But what if speech and image recognition and other complex cognitive tasks could all be performed on a single portable device without an internet connection and high-power servers behind the scenes?
Jae-sun Seo is attempting to shatter the computing, energy and size limitations of state-of-the-art learning algorithms to fit on small footprint devices with the help of custom-designed hardware.
This research caught the attention of the National Science Foundation and earned Seo, an assistant professor of electrical engineering in Arizona State University’s Ira A. Fulton Schools of Engineering, a five-year, nearly $473,000 CAREER Award.
“The overarching goal of this project is to build brain-inspired intelligent computing systems using custom hardware designs that are energy-efficient and programmable for various cognitive tasks, including autonomous driving, speech and biomedical applications,” Seo said.

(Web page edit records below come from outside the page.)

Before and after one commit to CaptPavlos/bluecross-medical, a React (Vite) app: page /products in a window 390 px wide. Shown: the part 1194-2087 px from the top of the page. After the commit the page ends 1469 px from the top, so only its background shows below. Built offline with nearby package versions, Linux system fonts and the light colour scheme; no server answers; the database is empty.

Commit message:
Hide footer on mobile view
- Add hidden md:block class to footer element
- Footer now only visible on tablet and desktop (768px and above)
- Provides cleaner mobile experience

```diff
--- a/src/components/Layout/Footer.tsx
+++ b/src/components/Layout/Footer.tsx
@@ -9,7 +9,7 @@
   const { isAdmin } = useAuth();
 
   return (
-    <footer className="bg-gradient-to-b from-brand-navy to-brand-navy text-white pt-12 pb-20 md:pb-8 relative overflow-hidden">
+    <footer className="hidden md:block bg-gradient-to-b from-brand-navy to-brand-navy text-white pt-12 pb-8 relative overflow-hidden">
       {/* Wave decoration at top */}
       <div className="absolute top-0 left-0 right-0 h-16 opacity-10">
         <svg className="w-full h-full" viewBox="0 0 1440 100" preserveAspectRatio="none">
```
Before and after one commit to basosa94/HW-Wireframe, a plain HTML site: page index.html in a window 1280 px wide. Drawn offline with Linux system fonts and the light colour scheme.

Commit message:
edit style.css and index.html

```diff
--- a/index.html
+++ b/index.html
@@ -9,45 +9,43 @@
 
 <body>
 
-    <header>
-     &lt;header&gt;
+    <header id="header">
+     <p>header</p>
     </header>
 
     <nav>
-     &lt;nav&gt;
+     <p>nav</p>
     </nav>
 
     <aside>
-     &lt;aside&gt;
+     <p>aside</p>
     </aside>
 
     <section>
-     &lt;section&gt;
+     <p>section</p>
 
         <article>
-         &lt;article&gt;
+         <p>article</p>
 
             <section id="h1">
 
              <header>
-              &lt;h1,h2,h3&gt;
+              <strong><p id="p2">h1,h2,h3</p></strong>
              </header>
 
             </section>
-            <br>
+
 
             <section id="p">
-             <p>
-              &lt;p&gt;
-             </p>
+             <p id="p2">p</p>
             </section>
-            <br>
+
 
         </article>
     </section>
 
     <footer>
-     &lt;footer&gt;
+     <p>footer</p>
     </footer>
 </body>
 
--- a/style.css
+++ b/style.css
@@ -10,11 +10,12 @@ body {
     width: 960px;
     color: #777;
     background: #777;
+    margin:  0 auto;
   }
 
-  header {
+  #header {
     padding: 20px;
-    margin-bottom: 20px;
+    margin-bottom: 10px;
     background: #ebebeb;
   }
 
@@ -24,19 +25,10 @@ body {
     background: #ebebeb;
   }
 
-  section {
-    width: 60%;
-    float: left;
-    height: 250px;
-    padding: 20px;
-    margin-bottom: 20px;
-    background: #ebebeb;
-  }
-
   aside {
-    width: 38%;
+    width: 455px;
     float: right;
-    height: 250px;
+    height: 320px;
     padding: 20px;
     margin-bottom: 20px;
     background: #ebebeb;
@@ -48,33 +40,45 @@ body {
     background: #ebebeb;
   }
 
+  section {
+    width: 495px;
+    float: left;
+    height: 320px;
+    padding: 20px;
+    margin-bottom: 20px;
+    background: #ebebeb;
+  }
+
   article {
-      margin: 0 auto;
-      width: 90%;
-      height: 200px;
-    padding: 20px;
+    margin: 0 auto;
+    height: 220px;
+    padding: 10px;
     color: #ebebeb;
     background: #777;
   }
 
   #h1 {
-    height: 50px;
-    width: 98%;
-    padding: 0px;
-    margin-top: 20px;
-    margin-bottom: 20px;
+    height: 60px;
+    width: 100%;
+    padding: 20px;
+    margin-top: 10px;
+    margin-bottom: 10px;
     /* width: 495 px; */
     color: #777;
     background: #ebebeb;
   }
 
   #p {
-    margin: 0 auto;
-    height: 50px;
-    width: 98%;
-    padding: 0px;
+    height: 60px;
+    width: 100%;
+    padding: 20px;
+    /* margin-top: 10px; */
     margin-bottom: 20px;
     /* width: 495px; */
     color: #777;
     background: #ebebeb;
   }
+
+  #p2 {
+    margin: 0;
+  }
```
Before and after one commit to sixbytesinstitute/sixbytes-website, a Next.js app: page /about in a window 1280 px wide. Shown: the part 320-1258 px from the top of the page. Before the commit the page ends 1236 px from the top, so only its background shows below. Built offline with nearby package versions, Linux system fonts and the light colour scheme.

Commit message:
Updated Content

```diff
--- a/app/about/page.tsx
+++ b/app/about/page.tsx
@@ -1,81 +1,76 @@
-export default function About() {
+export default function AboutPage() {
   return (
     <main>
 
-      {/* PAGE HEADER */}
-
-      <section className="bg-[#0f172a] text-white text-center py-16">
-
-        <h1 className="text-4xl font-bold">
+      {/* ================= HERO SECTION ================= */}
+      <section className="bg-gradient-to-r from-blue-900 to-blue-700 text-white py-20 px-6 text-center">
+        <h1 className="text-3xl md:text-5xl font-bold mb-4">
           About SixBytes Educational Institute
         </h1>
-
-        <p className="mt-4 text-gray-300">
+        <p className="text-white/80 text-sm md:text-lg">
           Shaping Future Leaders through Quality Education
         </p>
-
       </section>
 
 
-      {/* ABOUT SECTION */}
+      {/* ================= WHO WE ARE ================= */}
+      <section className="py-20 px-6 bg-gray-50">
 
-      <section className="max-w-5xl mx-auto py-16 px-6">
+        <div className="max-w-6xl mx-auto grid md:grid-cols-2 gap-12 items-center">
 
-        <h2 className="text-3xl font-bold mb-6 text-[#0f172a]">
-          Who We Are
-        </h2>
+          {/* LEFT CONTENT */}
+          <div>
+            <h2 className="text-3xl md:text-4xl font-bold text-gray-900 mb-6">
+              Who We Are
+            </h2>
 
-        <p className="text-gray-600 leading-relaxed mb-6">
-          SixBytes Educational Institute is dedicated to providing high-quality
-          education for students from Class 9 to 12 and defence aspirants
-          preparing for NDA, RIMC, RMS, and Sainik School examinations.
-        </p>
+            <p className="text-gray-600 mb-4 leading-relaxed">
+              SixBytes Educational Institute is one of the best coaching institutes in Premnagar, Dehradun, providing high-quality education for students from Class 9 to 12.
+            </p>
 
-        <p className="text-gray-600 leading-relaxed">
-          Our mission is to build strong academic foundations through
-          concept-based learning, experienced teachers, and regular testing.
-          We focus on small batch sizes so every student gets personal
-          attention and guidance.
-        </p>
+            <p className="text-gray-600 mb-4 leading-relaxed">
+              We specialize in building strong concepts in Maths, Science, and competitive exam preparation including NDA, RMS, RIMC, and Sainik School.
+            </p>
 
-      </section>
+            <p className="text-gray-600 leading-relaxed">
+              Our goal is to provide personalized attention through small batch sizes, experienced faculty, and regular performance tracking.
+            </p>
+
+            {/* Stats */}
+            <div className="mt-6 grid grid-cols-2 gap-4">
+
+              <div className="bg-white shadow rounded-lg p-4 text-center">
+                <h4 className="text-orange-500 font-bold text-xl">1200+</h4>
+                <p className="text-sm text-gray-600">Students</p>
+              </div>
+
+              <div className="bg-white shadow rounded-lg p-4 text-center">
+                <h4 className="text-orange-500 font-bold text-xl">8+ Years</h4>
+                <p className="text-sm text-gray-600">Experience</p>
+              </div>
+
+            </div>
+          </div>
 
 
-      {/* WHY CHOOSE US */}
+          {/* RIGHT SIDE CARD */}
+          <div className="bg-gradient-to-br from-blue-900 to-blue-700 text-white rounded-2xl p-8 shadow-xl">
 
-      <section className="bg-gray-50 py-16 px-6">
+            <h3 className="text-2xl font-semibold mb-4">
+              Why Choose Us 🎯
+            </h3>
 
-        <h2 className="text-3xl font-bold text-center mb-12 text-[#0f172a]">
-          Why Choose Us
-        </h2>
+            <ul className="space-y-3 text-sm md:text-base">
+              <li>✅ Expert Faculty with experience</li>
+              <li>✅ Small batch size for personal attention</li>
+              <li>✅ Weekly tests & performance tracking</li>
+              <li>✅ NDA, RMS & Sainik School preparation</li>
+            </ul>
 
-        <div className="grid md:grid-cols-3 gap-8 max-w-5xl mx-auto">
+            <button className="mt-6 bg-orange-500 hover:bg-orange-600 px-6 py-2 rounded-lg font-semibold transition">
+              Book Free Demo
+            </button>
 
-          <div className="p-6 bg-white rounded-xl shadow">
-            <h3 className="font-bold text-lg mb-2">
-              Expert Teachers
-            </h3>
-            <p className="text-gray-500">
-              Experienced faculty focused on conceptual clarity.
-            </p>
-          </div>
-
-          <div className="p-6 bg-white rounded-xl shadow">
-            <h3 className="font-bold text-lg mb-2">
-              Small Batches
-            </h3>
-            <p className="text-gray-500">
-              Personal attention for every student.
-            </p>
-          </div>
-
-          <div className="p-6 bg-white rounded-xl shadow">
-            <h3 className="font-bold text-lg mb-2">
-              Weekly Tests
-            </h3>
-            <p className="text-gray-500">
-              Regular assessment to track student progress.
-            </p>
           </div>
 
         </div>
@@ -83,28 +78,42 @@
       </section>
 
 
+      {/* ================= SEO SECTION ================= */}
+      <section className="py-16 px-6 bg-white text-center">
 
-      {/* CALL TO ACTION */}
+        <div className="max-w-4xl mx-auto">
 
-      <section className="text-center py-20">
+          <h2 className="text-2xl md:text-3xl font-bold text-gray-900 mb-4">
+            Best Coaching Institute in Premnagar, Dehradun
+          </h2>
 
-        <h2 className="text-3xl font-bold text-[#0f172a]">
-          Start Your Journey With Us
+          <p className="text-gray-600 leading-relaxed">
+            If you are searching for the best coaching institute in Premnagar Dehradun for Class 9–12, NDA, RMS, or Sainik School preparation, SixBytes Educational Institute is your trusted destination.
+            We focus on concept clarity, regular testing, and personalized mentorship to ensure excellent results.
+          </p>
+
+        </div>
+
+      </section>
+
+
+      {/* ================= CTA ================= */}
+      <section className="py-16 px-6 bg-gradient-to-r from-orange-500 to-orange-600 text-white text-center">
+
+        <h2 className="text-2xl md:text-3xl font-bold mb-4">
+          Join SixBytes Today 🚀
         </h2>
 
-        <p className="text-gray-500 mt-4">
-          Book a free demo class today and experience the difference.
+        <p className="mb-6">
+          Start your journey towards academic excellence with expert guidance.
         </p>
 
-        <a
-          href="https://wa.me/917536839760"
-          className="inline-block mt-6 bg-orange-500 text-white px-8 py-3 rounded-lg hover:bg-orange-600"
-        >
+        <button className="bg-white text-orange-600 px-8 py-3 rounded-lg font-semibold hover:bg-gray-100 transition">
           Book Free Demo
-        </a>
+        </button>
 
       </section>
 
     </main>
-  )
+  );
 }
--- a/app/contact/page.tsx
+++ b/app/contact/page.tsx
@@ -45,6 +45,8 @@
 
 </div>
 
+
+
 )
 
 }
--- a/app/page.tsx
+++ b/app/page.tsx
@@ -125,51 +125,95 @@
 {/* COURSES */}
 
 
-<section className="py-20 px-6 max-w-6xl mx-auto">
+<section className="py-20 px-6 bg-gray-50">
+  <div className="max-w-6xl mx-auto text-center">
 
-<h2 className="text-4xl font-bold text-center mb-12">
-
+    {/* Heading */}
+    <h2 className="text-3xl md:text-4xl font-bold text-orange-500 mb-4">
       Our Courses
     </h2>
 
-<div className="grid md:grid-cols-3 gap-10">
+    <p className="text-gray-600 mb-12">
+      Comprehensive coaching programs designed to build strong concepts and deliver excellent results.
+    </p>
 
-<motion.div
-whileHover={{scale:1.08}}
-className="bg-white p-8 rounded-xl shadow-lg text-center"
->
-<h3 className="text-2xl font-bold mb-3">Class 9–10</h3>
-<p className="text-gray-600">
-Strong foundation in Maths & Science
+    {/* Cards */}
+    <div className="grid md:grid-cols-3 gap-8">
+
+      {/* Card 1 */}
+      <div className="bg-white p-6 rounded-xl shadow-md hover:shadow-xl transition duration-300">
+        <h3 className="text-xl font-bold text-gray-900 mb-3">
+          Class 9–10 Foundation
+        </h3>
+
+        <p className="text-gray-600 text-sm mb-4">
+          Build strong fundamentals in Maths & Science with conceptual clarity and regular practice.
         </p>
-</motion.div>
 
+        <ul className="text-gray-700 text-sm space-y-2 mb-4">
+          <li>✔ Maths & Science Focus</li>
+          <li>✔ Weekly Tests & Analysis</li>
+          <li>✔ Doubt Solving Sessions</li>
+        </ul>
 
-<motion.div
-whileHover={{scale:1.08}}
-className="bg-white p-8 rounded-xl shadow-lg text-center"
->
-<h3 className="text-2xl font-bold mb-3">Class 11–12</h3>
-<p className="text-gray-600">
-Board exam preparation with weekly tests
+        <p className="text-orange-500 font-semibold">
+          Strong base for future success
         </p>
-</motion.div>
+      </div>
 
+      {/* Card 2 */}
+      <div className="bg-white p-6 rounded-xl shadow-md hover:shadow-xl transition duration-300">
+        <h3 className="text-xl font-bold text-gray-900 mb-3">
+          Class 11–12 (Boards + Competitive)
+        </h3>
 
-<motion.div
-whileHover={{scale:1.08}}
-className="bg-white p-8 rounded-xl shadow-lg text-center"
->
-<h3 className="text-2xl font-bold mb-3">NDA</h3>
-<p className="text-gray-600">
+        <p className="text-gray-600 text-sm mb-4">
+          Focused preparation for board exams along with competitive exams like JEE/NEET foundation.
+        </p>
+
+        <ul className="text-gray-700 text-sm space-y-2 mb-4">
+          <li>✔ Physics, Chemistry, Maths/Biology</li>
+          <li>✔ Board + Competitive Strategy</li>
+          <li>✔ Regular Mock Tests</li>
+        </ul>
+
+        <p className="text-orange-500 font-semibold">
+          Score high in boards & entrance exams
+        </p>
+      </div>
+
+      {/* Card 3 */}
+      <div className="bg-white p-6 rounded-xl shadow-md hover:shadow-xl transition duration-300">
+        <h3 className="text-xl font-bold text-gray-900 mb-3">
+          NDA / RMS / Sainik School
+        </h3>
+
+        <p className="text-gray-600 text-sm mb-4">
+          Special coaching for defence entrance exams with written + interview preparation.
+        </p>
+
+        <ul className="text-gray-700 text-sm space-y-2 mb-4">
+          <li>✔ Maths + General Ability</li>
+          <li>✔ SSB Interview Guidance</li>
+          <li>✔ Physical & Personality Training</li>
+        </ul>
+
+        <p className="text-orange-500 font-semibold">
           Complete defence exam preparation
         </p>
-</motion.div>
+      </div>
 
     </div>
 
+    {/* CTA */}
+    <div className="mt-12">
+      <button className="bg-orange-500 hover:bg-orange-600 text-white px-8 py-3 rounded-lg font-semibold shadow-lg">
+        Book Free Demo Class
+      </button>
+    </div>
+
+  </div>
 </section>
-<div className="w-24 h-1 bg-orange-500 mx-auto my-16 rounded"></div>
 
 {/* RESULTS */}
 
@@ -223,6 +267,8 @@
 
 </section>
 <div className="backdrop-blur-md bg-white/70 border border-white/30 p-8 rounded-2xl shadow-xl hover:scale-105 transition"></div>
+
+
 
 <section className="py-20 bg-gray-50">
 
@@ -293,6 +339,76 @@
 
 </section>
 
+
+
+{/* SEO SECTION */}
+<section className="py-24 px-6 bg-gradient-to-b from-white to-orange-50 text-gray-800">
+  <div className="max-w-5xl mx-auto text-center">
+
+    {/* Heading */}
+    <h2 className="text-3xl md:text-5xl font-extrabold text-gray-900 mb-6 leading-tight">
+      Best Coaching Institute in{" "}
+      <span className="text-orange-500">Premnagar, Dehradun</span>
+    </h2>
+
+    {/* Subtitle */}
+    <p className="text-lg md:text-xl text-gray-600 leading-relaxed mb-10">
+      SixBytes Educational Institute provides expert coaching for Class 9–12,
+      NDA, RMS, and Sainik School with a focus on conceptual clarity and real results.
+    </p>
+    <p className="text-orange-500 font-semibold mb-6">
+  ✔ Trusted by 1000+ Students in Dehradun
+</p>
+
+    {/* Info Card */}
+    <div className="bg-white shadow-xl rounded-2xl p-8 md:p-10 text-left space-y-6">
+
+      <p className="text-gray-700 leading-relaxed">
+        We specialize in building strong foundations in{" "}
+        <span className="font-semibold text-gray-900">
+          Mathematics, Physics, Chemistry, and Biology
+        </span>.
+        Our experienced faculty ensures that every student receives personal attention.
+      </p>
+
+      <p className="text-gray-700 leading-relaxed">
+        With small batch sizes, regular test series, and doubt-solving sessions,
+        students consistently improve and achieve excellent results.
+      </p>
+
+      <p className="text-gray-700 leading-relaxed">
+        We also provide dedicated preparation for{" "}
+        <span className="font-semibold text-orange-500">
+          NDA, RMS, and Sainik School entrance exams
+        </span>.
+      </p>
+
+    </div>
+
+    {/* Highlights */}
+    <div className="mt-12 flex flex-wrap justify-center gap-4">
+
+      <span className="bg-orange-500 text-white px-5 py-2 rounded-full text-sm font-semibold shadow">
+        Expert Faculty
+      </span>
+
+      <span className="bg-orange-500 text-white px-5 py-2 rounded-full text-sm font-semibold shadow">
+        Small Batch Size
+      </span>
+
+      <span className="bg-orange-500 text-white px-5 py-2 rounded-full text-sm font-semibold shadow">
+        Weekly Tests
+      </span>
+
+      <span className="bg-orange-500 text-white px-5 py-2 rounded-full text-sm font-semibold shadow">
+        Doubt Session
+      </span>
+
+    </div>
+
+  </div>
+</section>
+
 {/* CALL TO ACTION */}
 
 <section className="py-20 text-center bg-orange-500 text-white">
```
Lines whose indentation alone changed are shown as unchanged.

In order to reduce the resources required by learning algorithms, Seo looks to the human brain to mimic its ability to selectively and adaptively learn and recognize real-world data, dispensing with the redundant computations and exhaustive searches current algorithms employ.
Seo also aims to investigate low-power, real-time on-chip learning methods; novel memory compression schemes for software and hardware design; efficient on-chip power management capable of adapting to abrupt changes in cognitive workloads; and cross-layer optimization of circuits, architectures and algorithms.
“The outcomes of this research will feature new very-large-scale integration systems that can learn and perform cognitive tasks in real-time with superior energy efficiency, opening up possibilities for ubiquitous intelligence in small-form-factor devices,” Seo said.
Seo believes his overall research goal for ultra-energy-efficient intelligent hardware that integrates a synergistic set of tasks spanning algorithms, circuits and architectures piqued the NSF’s interest.
“In addition to covering a wide range of disciplines from bio-inspired models to memory compression to power management, I articulated possible solutions for addressing the design challenges brought by the computation- and memory-intensive nature of state-of-the-art deep neural networks,” Seo said of his proposal.
Collaboration between Fulton Schools faculty and the high-performance computing resources of ASU Research Computing helped make this interdisciplinary research possible, Seo said.